Chapter
Alcoholism is generally regarded as one of the most serious public health problems. This chapter reviews the evidence that links left-handedness and cerebral laterality to alcoholism. This association includes an increased frequency of left-handedness in alcoholic men—which is associated with a less favorable treatment outcome—with an alcoholic father and with the more serious type 2 (male-limited) form of alcoholism. Also, several factors associated with alcoholism or with being at an increased risk of developing alcoholism are related to left-handedness or left-hemisphere dysfunction. In addition, alcoholism is associated with the phenomena that are linked to left-handedness, such as atypical season of birth patterns, season sensitivity as an adult, and thyroid disorder. The association of left-handedness and alcoholism suggests that the current strategy of comparing, for example, the sons of alcoholic fathers with the sons of non-alcoholic fathers might not control for handedness or for patterns of cerebral laterality. The Geschwind theory that prenatal sex hormones, particularly testosterone, affect the development of left-handedness states that one form of alcoholism might also be the result of these prenatal events and that prenatal environmental factors such as season of conception, birth order, and the spacing of children could affect the development of alcoholism as an adult. Thus, alcoholism might be a special case of more general biological principles involving cerebral laterality and handedness.
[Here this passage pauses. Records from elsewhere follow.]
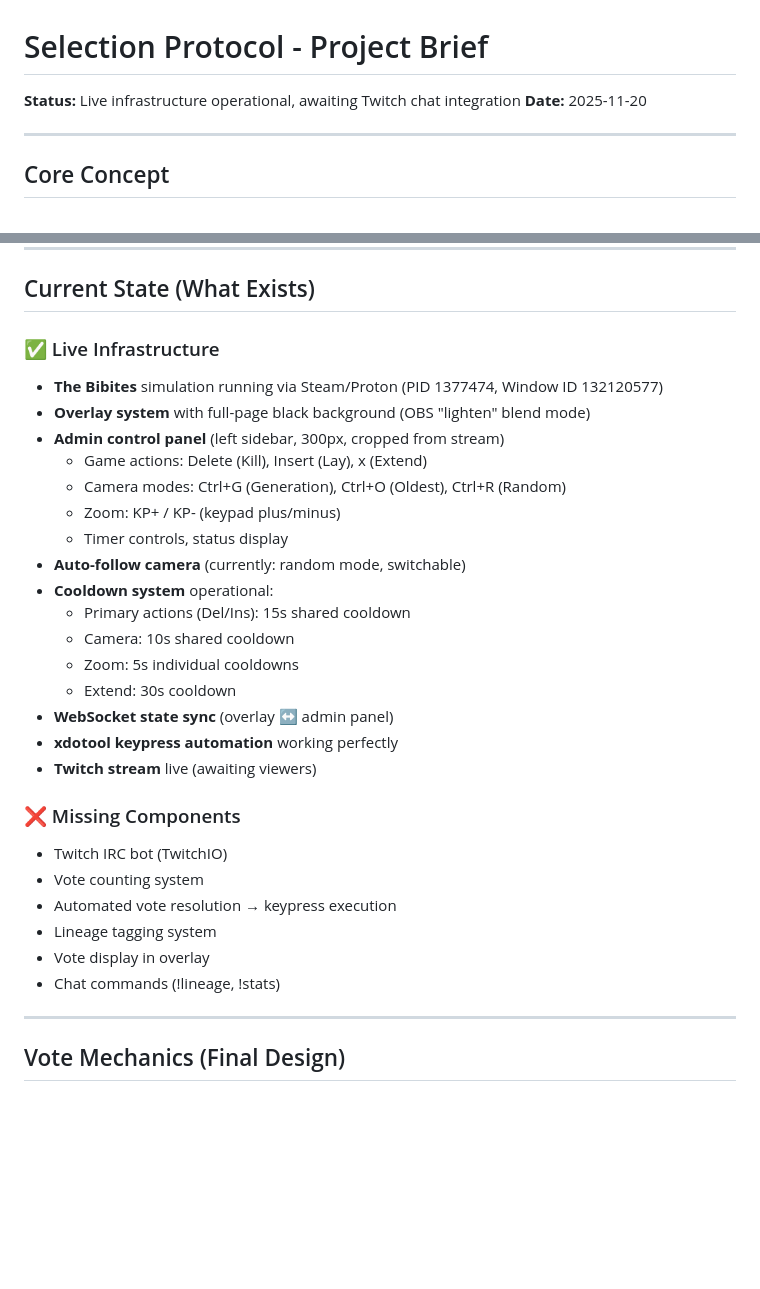
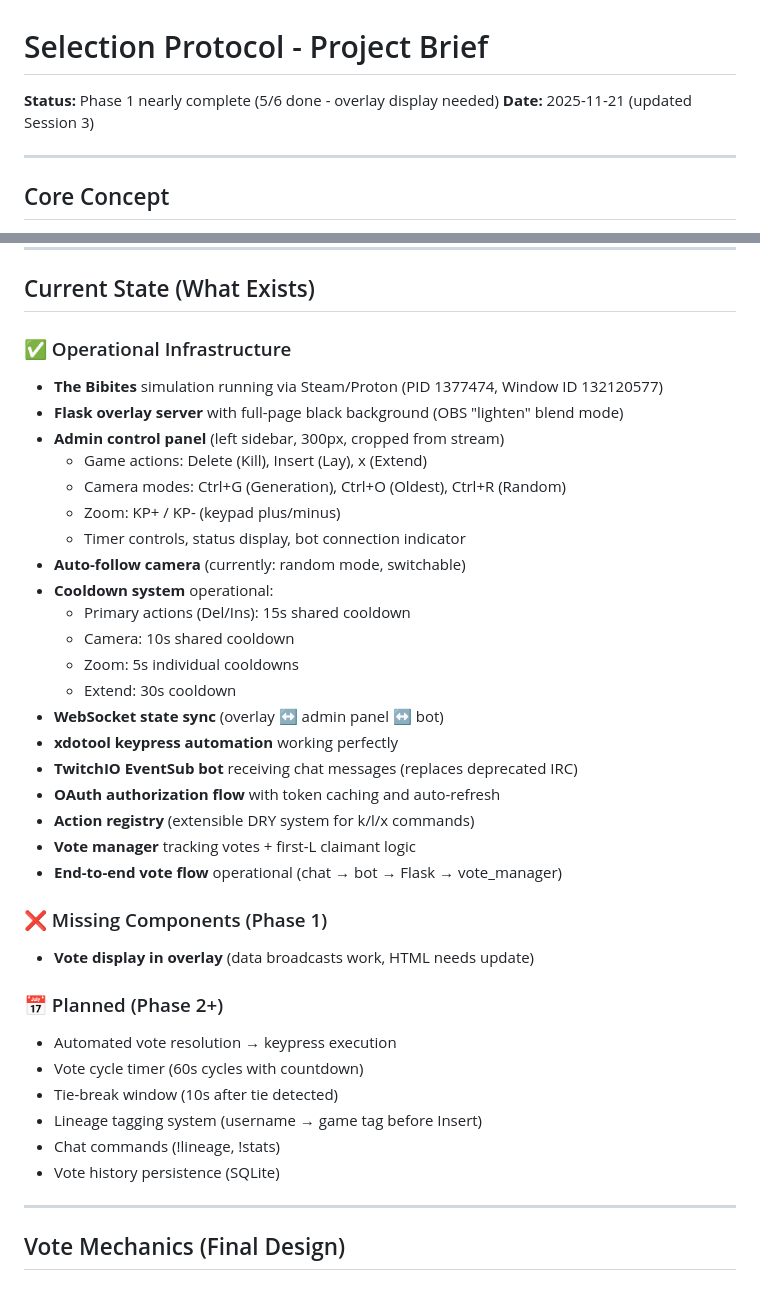
Before and after one commit to ddisisto/selection-protocol, a Markdown page: PROJECT_BRIEF.md, 2 parts joined by grey strips. Drawn GitHub-style; blank space fills up the shorter version.

Commit message:
Update PROJECT_BRIEF.md to reflect Phase 1 current state
Changes:
- Status: "awaiting Twitch integration" → "Phase 1 5/6 complete"
- Date: 2025-11-20 → 2025-11-21 (Session 3)
- Operational: Added EventSub bot, OAuth flow, action registry, vote manager
- Operational: Updated WebSocket to include bot communication
- Missing: Reduced to single item (overlay display)
- Planned: Moved automation/cycles/tagging to Phase 2+ section

PROJECT_BRIEF now accurately reflects Sessions 1-2 achievements.
All core infrastructure operational, only overlay HTML update needed.

```diff
--- a/PROJECT_BRIEF.md
+++ b/PROJECT_BRIEF.md
@@ -1,7 +1,7 @@
 # Selection Protocol - Project Brief
 
-**Status:** Live infrastructure operational, awaiting Twitch chat integration
-**Date:** 2025-11-20
+**Status:** Phase 1 nearly complete (5/6 done - overlay display needed)
+**Date:** 2025-11-21 (updated Session 3)
 
 ---
 
@@ -20,31 +20,38 @@ Chat votes every ~60 seconds on three actions for the currently auto-followed bi
 
 ## Current State (What Exists)
 
-### ✅ Live Infrastructure
+### ✅ Operational Infrastructure
 - **The Bibites** simulation running via Steam/Proton (PID 1377474, Window ID 132120577)
-- **Overlay system** with full-page black background (OBS "lighten" blend mode)
+- **Flask overlay server** with full-page black background (OBS "lighten" blend mode)
 - **Admin control panel** (left sidebar, 300px, cropped from stream)
   - Game actions: Delete (Kill), Insert (Lay), x (Extend)
   - Camera modes: Ctrl+G (Generation), Ctrl+O (Oldest), Ctrl+R (Random)
   - Zoom: KP+ / KP- (keypad plus/minus)
-  - Timer controls, status display
+  - Timer controls, status display, bot connection indicator
 - **Auto-follow camera** (currently: random mode, switchable)
 - **Cooldown system** operational:
   - Primary actions (Del/Ins): 15s shared cooldown
   - Camera: 10s shared cooldown
   - Zoom: 5s individual cooldowns
   - Extend: 30s cooldown
-- **WebSocket state sync** (overlay ↔ admin panel)
+- **WebSocket state sync** (overlay ↔ admin panel ↔ bot)
 - **xdotool keypress automation** working perfectly
-- **Twitch stream** live (awaiting viewers)
+- **TwitchIO EventSub bot** receiving chat messages (replaces deprecated IRC)
+- **OAuth authorization flow** with token caching and auto-refresh
+- **Action registry** (extensible DRY system for k/l/x commands)
+- **Vote manager** tracking votes + first-L claimant logic
+- **End-to-end vote flow** operational (chat → bot → Flask → vote_manager)
 
-### ❌ Missing Components
-- Twitch IRC bot (TwitchIO)
-- Vote counting system
+### ❌ Missing Components (Phase 1)
+- **Vote display in overlay** (data broadcasts work, HTML needs update)
+
+### 📅 Planned (Phase 2+)
 - Automated vote resolution → keypress execution
-- Lineage tagging system
-- Vote display in overlay
+- Vote cycle timer (60s cycles with countdown)
+- Tie-break window (10s after tie detected)
+- Lineage tagging system (username → game tag before Insert)
 - Chat commands (!lineage, !stats)
+- Vote history persistence (SQLite)
 
 ---
 
```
Article
In this article, we analyze the omitted variable bias problem in the multinomial logistic probability model. Sufficient, as well as necessary, conditions under which the omitted variable will not create asymptotically biased coefficient estimates for the included variables are derived. Conditional on the response variable, if the omitted explanatory and the included explanatory variable are independent, the bias will not occur. Bias will occur if the omitted relevant variable is independent with the included explanatory variable. The coefficient of the included variable plays an important role in the direction of the bias.
Article
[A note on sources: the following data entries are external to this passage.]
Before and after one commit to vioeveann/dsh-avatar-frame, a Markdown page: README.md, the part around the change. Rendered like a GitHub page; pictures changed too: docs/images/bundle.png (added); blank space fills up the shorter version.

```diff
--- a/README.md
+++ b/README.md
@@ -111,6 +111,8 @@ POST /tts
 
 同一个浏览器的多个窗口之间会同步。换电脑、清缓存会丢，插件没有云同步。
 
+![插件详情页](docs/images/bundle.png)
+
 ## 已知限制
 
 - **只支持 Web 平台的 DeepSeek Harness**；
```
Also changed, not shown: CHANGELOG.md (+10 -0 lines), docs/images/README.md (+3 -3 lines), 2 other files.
Increasingly we are coming to understand that left-handedness has social, educational, and psychological implications and affects many aspects of health, well-being, and even life span. This book focuses on all that distinguishes right- and left-handers. It demonstrates that handedness is only one part of sidedness, which also includes footedness, eyedness, and earedness, and shows readers how to measure their own sidedness. The book answers some common questions such as: Where does handedness come from? Is it coded in the genes? Does it stem from social pressure? Might it indicate some damage or injury? Is it related to the organization of the brain, and how? Further, the book examines the differences between left- and right-handers in terms of intelligence, personality, creativity, and a number of other domains. (PsycINFO Database Record (c) 2012 APA, all rights reserved)
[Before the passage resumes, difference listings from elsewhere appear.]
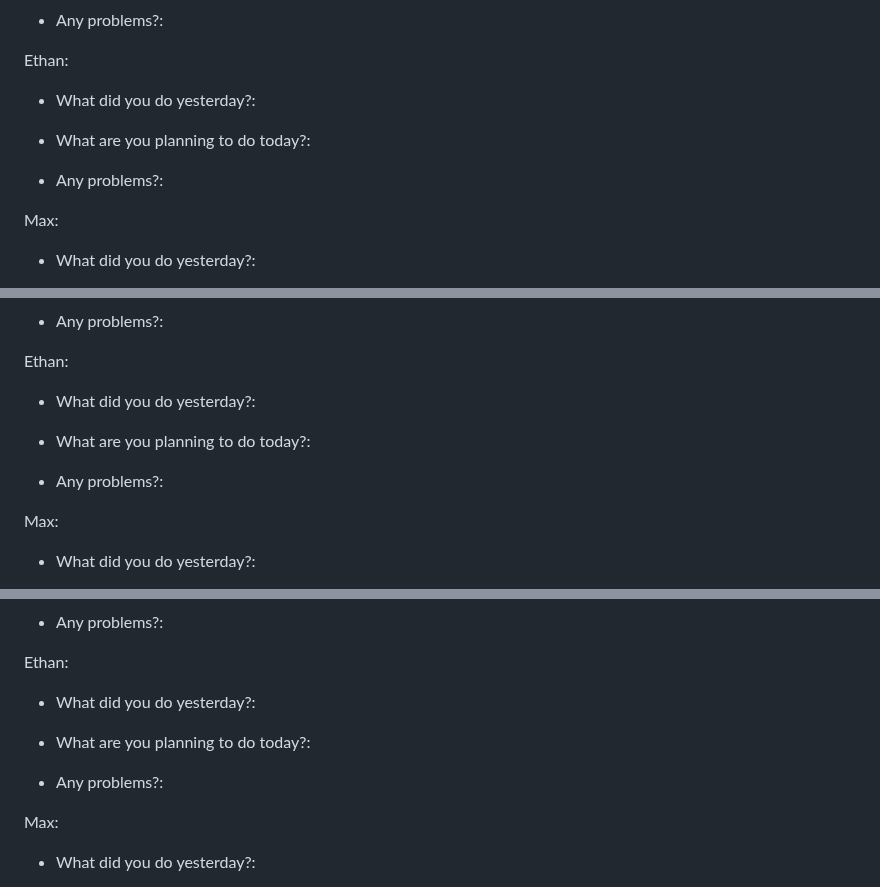
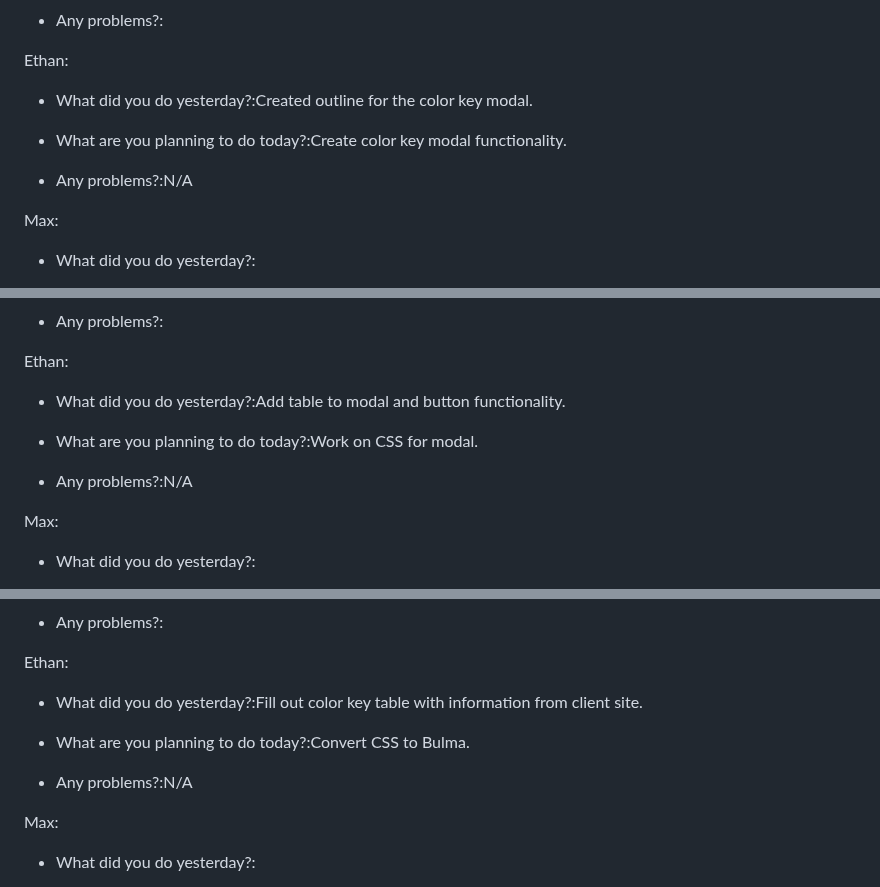
Before and after one commit to ahoff2910/hdl1-training-status, a Markdown page: README.md, 3 parts joined by grey strips. Drawn GitHub-style.

```diff
--- a/README.md
+++ b/README.md
@@ -137,13 +137,15 @@
         <p>Ethan:</p>
         <ul>
             <li>
-                <p>What did you do yesterday?:</p>
+                <p>What did you do yesterday?:Created outline for the color key modal.
+</p>
             </li>
             <li>
-                <p>What are you planning to do today?:</p>
+                <p>What are you planning to do today?:Create color key modal functionality.
+</p>
             </li>
             <li>
-                <p>Any problems?:</p>
+                <p>Any problems?:N/A</p>
             </li>
         </ul>
         <p>Max:</p>
@@ -198,13 +200,15 @@
         <p>Ethan:</p>
         <ul>
             <li>
-                <p>What did you do yesterday?:</p>
+                <p>What did you do yesterday?:Add table to modal and button functionality.
+</p>
             </li>
             <li>
-                <p>What are you planning to do today?:</p>
+                <p>What are you planning to do today?:Work on CSS for modal.
+</p>
             </li>
             <li>
-                <p>Any problems?:</p>
+                <p>Any problems?:N/A</p>
             </li>
         </ul>
         <p>Max:</p>
@@ -259,13 +263,15 @@
         <p>Ethan:</p>
         <ul>
             <li>
-                <p>What did you do yesterday?:</p>
+                <p>What did you do yesterday?:Fill out color key table with information from client site.
+</p>
             </li>
             <li>
-                <p>What are you planning to do today?:</p>
+                <p>What are you planning to do today?:Convert CSS to Bulma.
+</p>
             </li>
             <li>
-                <p>Any problems?:</p>
+                <p>Any problems?:N/A</p>
             </li>
         </ul>
         <p>Max:</p>
```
Article
Investigated 136 alcoholic males and 48 alcoholic females admitted consecutively to an adult alcohol and substance abuse unit to replicate previous reports of an association between alcoholism and handedness. Left-handedness was more frequent in males with alcoholic fathers and in firstborn males. These data are discussed in the context of a recent theory relating left-handedness, immune disease, developmental learning disorders, and fetal testosterone. (16 ref) (PsycINFO Database Record (c) 2012 APA, all rights reserved)
Article
Previous research has indicated that there is an increased incidence of left-handedness in samples of depressed individuals. We administered the Beck Depression Inventory (BDI) to a sample of 541 undergraduate students. Left-handed males showed significant elevation of BDI scores. It is unlikely that this result is due to decreased right hemisphere activity or sex-role conflicts. However, one possibility is that known differences in male steroid hormones levels between right- and left-handers contributed to this effect.
Article
Four indexes of laterality: handedness, footedness, eyedness, and earedness, were assessed in a sample of 1274 subjects. Left- and right-sided groups were compared on two aspects of self-reported sleep difficulty: trouble falling asleep and frequent night wakenings. The incidence of sleep difficulty was found to be elevated in the left-sided groups. The results are discussed in terms of a possible complex of behavioral deviations from the statistical norm, called the alinormal syndrome.
Article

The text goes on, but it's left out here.